With Hispanics on the verge of becoming the nation's largest minority, the political parties are stepping up efforts to court Latino voters. But if history is any guide, many politicians will incorrectly presume that ethnic appeals, or a focus on supposed "Hispanic issues," hold the key to attracting more Latino votes.
Many political leaders - including a surprising share of Hispanic figures - often suggest that outreach to Latinos be based largely on speeches peppered with Spanish, events with salsa music, and an emphasis on immigration and defense of bilingual education, rather than on broader issues of concern.
To be sure, Hispanic voters have distinguishing demographic characteristics and share some concerns that many other Americans do not. Latino voters are much younger than the electorate as a whole.

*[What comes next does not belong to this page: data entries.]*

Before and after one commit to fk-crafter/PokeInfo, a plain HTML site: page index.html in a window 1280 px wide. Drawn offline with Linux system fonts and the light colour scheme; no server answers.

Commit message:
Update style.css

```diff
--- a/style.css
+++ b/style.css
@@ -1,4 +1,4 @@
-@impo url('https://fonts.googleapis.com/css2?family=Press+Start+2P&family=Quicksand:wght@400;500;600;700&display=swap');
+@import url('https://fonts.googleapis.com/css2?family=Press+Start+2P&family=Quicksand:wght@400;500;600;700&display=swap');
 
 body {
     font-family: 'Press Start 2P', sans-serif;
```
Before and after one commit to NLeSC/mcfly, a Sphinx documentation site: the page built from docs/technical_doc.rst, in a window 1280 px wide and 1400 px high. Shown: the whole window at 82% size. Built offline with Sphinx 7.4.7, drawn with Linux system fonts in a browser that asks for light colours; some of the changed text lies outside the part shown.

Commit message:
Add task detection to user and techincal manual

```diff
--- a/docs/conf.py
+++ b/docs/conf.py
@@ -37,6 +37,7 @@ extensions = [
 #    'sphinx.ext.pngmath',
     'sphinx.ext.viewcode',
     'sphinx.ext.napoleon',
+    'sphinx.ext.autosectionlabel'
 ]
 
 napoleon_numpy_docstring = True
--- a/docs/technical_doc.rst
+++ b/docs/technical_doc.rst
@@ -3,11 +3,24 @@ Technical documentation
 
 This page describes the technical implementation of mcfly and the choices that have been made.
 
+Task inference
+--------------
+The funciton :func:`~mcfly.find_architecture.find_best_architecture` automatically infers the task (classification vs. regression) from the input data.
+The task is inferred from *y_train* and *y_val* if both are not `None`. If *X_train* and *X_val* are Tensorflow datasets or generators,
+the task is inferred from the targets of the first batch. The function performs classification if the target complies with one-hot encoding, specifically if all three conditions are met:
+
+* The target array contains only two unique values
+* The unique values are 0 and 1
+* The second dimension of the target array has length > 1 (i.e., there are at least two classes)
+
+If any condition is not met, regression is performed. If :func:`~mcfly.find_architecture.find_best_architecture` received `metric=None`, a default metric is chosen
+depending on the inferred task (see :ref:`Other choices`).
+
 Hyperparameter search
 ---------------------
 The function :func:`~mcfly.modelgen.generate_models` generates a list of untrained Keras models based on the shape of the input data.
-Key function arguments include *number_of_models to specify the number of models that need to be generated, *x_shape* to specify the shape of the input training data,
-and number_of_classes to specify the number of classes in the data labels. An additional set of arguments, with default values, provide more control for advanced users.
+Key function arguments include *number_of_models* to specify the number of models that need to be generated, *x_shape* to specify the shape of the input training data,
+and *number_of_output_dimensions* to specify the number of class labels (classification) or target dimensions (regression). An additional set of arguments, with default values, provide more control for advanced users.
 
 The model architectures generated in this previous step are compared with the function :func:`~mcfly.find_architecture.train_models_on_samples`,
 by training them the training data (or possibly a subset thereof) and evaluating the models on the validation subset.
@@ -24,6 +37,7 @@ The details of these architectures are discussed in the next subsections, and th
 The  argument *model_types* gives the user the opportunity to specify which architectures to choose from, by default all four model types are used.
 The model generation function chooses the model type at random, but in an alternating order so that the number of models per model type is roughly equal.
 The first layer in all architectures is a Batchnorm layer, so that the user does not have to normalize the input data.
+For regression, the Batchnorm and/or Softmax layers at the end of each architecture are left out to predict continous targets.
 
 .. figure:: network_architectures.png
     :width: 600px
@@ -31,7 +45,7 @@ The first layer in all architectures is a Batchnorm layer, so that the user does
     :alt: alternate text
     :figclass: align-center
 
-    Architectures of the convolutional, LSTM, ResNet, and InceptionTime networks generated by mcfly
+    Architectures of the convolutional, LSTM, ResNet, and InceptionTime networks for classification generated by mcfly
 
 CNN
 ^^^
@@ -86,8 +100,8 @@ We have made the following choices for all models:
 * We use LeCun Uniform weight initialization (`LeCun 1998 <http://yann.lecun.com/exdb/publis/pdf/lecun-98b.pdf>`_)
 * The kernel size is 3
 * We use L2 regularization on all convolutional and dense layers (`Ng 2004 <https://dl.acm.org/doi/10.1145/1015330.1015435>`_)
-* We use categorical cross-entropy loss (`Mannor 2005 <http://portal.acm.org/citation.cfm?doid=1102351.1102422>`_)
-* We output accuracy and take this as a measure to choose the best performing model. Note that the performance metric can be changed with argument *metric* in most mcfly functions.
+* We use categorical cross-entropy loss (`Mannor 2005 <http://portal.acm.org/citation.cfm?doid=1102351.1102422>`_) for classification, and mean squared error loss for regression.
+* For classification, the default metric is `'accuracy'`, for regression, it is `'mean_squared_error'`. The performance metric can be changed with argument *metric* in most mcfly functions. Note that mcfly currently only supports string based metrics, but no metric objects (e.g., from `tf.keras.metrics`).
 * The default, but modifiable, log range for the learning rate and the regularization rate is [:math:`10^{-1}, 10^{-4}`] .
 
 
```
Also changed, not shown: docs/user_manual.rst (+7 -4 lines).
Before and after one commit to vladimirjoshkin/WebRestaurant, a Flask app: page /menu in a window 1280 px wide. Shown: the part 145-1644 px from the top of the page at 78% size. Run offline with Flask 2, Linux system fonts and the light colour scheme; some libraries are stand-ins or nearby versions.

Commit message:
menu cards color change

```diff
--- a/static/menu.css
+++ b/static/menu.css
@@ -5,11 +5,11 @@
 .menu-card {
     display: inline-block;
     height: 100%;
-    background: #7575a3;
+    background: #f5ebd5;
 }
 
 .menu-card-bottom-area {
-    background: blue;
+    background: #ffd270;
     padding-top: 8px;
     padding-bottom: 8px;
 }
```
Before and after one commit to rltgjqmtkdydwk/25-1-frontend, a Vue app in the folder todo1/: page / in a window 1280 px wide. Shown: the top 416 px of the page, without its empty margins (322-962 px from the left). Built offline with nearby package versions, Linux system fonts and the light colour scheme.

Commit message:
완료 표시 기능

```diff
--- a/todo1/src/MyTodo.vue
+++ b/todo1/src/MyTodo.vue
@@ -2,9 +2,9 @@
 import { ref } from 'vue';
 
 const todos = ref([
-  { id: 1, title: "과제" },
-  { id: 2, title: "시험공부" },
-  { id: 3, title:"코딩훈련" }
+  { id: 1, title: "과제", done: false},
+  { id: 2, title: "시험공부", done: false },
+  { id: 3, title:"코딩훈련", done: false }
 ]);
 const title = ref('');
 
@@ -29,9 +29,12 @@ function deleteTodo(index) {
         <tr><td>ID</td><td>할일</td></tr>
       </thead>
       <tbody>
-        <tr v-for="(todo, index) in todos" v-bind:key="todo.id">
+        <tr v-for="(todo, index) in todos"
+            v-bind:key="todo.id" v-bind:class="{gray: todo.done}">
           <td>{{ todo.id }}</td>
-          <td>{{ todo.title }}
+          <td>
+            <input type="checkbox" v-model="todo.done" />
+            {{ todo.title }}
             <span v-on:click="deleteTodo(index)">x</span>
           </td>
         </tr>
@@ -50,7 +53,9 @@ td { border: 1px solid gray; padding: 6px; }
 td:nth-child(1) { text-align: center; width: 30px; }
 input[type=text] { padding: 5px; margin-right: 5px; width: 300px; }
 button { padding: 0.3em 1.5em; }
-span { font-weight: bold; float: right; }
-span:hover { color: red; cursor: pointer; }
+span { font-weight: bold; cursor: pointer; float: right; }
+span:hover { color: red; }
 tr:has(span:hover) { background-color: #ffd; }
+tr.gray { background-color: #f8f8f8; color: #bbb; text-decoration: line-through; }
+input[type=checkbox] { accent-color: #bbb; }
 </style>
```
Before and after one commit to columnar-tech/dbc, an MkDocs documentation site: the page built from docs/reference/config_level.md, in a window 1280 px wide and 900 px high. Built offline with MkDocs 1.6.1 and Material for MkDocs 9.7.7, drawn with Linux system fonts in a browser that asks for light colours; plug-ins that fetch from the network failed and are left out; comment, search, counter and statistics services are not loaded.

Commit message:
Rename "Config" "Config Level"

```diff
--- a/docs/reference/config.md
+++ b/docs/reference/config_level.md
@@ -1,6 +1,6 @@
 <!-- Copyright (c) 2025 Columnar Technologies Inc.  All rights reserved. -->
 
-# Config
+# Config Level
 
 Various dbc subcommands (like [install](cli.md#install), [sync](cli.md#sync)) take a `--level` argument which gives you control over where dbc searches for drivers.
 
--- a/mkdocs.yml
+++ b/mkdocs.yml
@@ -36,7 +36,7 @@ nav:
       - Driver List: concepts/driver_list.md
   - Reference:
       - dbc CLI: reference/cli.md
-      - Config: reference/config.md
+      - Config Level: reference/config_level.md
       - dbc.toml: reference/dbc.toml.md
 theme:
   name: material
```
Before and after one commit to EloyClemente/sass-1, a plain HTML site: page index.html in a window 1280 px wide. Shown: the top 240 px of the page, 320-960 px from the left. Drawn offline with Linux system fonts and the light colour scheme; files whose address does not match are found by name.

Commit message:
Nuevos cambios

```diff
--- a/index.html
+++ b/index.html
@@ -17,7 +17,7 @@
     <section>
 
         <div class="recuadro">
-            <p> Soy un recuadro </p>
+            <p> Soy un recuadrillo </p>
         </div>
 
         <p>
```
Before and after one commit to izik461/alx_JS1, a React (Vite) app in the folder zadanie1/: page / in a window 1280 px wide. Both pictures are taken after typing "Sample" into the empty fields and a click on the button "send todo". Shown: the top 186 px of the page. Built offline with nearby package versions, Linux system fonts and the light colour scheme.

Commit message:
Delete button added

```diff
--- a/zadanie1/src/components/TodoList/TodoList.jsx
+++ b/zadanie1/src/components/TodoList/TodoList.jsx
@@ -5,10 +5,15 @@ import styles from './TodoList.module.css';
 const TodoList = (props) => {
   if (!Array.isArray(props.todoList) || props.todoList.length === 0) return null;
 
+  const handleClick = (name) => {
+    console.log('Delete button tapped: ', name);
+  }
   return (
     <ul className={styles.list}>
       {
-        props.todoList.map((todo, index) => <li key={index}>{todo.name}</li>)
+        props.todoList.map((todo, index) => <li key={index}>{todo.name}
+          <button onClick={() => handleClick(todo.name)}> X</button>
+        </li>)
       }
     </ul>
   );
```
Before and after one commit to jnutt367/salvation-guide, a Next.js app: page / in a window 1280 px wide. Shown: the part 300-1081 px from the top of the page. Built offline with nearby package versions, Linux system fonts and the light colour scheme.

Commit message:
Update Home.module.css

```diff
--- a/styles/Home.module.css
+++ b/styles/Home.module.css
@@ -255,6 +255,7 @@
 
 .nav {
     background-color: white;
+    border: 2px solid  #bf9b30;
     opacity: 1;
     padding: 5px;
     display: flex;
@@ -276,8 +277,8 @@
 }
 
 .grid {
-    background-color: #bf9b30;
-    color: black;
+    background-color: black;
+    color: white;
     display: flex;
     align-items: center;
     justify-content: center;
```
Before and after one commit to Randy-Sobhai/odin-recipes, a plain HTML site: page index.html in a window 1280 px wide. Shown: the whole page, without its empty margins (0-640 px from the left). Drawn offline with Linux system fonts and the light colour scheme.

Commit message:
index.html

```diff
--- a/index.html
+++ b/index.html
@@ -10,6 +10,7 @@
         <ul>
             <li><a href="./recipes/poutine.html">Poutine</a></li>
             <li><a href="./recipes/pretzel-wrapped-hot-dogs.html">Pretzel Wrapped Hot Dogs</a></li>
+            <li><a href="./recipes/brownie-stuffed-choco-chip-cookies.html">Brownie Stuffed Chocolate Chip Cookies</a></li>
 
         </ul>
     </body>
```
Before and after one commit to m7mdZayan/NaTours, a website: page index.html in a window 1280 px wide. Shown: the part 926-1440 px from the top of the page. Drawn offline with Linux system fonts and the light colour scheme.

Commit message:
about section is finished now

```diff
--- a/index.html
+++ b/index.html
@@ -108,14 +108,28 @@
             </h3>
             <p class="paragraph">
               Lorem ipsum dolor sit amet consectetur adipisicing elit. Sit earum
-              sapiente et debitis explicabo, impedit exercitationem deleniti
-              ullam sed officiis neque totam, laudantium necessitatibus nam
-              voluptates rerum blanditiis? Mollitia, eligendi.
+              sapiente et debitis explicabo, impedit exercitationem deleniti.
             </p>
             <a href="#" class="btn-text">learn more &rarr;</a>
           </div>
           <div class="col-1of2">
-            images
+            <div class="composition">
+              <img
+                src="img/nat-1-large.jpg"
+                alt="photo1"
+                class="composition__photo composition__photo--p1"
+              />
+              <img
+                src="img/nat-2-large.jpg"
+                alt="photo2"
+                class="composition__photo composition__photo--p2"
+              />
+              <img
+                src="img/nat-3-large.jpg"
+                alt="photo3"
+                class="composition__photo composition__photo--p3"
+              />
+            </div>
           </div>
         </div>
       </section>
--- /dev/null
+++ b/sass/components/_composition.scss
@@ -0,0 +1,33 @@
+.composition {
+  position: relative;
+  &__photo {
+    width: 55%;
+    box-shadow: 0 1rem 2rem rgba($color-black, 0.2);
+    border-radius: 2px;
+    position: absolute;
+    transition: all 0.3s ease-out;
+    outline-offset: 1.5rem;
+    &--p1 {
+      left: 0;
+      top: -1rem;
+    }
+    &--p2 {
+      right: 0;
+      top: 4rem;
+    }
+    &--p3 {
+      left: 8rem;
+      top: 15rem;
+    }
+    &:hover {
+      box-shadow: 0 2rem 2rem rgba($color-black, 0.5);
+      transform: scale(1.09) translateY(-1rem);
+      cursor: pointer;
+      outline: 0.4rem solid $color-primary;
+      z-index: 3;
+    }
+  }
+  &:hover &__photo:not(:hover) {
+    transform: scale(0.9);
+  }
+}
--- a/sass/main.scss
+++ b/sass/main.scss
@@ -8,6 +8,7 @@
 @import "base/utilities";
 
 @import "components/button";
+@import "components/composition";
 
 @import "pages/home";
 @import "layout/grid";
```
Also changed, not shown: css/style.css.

Like other ethnic populations with many recent immigrants, they are particularly sensitive to intolerance and immigrant-bashing politicians - and have a special appreciation for the role of education in creating opportunity. Cultural signals can matter to them as well; speaking fluent Spanish and recognizing the rich Latin culture can create a more receptive audience.
But too many politicians assume they can offer ethnic rhetoric and cultural symbolism in lieu of sound solutions to problems. Hispanic voters, like voters overall, are most impressed by substantive proposals. And they respond best to messages designed for the general electorate.
The first false assumption is that a little Spanish can help build a Latino connection. Hispanic voters reward candidates who have mastered Spanish, but speaking bad Spanish can be seen as pandering. Focus groups last year found George Bush's and Al Gore's Spanish hard to understand; some advised them just to use English. Spanish is the preferred language at home for about a third of Latino voters, according to a survey of 12 battleground states by Greenberg Quinlan Research for the Gore campaign. But candidates need to know that a majority of Hispanic voters prefer English at home.
Hispanic voters are also like other voters in their priorities. The ranking of issues by Latinos and the rest of the electorate last year were similar, with education, Social Security, and healthcare emerging as leading concerns, although there were important differences in degree. Education, for example, stood out as the top priority for Hispanics in battleground states.
The economy was also of greater concern to Hispanics. Latinos are disproportionately represented in lower-paying and less-skilled jobs. They are more vulnerable economically and less likely to have benefits at work - and thus have many reasons to vote Democratic.
Notably, Hispanics gave a low priority last year to immigration. Among the battleground-state voters, immigration finished last among 10 issues, with just 6 percent citing it as one of their top two concerns. This is not to say that immigration is not a potentially powerful issue, particularly when some politicians adopt threatening stands against immigrants.
Nevertheless, research in 2000 showed that initiatives that focused on supposed Latino issues like immigration or made reference to Hispanics were generally less effective among Latino voters than messages that stressed education, healthcare, and retirement.
The Bush campaign last year was emblematic of the flawed assumptions of much Latino outreach. George W. Bush had high hopes for making inroads among Latinos. By appearing before Hispanic audiences and exhibiting elementary Spanish, he made some favorable first impressions. Highlighting education also helped Mr. Bush identify with Latinos on a core substantive issue.
Ultimately, however, Bush's symbolic efforts, which also included showcasing a Hispanic nephew, came to define his outreach, and they were insufficient to overcome the Republican Party's historical disadvantage with Latinos. Bush received just 31 percent of the Latino vote, according to exit surveys, better than GOP nominee Bob Dole in 1996 but about the same as the first President Bush in 1992.
This picture of the Hispanic electorate is not static. As more Latinos become citizens and vote, the Hispanic electorate will grow substantially and become more difficult to characterize. Nevertheless, the lessons for Latino outreach from last year are likely to endure. The politicians that win over Hispanics will be those who speak to their concerns principally as Americans, not as Hispanics.
Mark Feierstein is senior analyst at Greenberg Quinlan Rosner Research, a polling firm that advised Al Gore's presidential campaign.
(c) Copyright 2001. The Christian Science Monitor